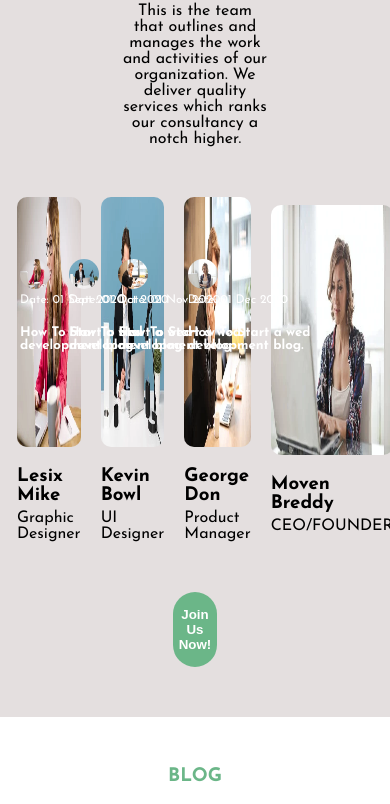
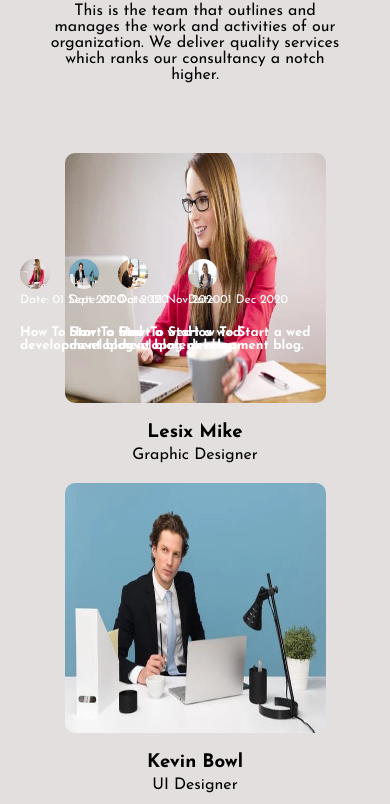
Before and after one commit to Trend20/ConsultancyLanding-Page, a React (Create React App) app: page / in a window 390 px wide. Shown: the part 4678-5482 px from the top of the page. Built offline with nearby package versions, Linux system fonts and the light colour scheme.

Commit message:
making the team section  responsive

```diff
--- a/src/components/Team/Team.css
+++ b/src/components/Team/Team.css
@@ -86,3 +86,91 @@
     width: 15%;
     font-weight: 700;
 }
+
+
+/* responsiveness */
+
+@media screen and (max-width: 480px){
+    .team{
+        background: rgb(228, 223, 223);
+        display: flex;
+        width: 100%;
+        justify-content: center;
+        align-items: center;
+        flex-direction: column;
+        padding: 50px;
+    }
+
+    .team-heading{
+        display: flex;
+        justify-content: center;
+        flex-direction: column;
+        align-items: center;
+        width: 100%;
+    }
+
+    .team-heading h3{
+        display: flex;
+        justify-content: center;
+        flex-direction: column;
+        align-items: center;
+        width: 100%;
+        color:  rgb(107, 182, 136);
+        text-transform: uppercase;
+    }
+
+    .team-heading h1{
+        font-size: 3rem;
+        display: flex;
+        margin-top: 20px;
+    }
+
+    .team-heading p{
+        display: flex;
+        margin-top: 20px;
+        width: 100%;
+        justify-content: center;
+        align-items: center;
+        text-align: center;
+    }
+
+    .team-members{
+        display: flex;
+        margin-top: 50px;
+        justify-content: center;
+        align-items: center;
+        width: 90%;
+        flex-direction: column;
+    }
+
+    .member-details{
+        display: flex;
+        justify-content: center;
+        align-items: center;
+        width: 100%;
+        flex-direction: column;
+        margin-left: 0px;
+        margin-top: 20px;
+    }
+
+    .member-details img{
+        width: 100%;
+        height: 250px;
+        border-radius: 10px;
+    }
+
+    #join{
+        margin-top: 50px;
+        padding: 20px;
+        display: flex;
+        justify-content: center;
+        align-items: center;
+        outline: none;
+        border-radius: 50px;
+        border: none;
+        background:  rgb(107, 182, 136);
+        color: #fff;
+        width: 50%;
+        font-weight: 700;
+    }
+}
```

● ● ● ● ●

### Assignment
Restate each entry word for word; omit the pictures.

### Result for this exercise
Before and after one commit to Trend20/ConsultancyLanding-Page, a React (Create React App) app: page / in a window 390 px wide. Shown: the part 4678-5482 px from the top of the page. Built offline with nearby package versions, Linux system fonts and the light colour scheme.

Commit message:
making the team section  responsive

```diff
--- a/src/components/Team/Team.css
+++ b/src/components/Team/Team.css
@@ -86,3 +86,91 @@
     width: 15%;
     font-weight: 700;
 }
+
+
+/* responsiveness */
+
+@media screen and (max-width: 480px){
+    .team{
+        background: rgb(228, 223, 223);
+        display: flex;
+        width: 100%;
+        justify-content: center;
+        align-items: center;
+        flex-direction: column;
+        padding: 50px;
+    }
+
+    .team-heading{
+        display: flex;
+        justify-content: center;
+        flex-direction: column;
+        align-items: center;
+        width: 100%;
+    }
+
+    .team-heading h3{
+        display: flex;
+        justify-content: center;
+        flex-direction: column;
+        align-items: center;
+        width: 100%;
+        color:  rgb(107, 182, 136);
+        text-transform: uppercase;
+    }
+
+    .team-heading h1{
+        font-size: 3rem;
+        display: flex;
+        margin-top: 20px;
+    }
+
+    .team-heading p{
+        display: flex;
+        margin-top: 20px;
+        width: 100%;
+        justify-content: center;
+        align-items: center;
+        text-align: center;
+    }
+
+    .team-members{
+        display: flex;
+        margin-top: 50px;
+        justify-content: center;
+        align-items: center;
+        width: 90%;
+        flex-direction: column;
+    }
+
+    .member-details{
+        display: flex;
+        justify-content: center;
+        align-items: center;
+        width: 100%;
+        flex-direction: column;
+        margin-left: 0px;
+        margin-top: 20px;
+    }
+
+    .member-details img{
+        width: 100%;
+        height: 250px;
+        border-radius: 10px;
+    }
+
+    #join{
+        margin-top: 50px;
+        padding: 20px;
+        display: flex;
+        justify-content: center;
+        align-items: center;
+        outline: none;
+        border-radius: 50px;
+        border: none;
+        background:  rgb(107, 182, 136);
+        color: #fff;
+        width: 50%;
+        font-weight: 700;
+    }
+}
```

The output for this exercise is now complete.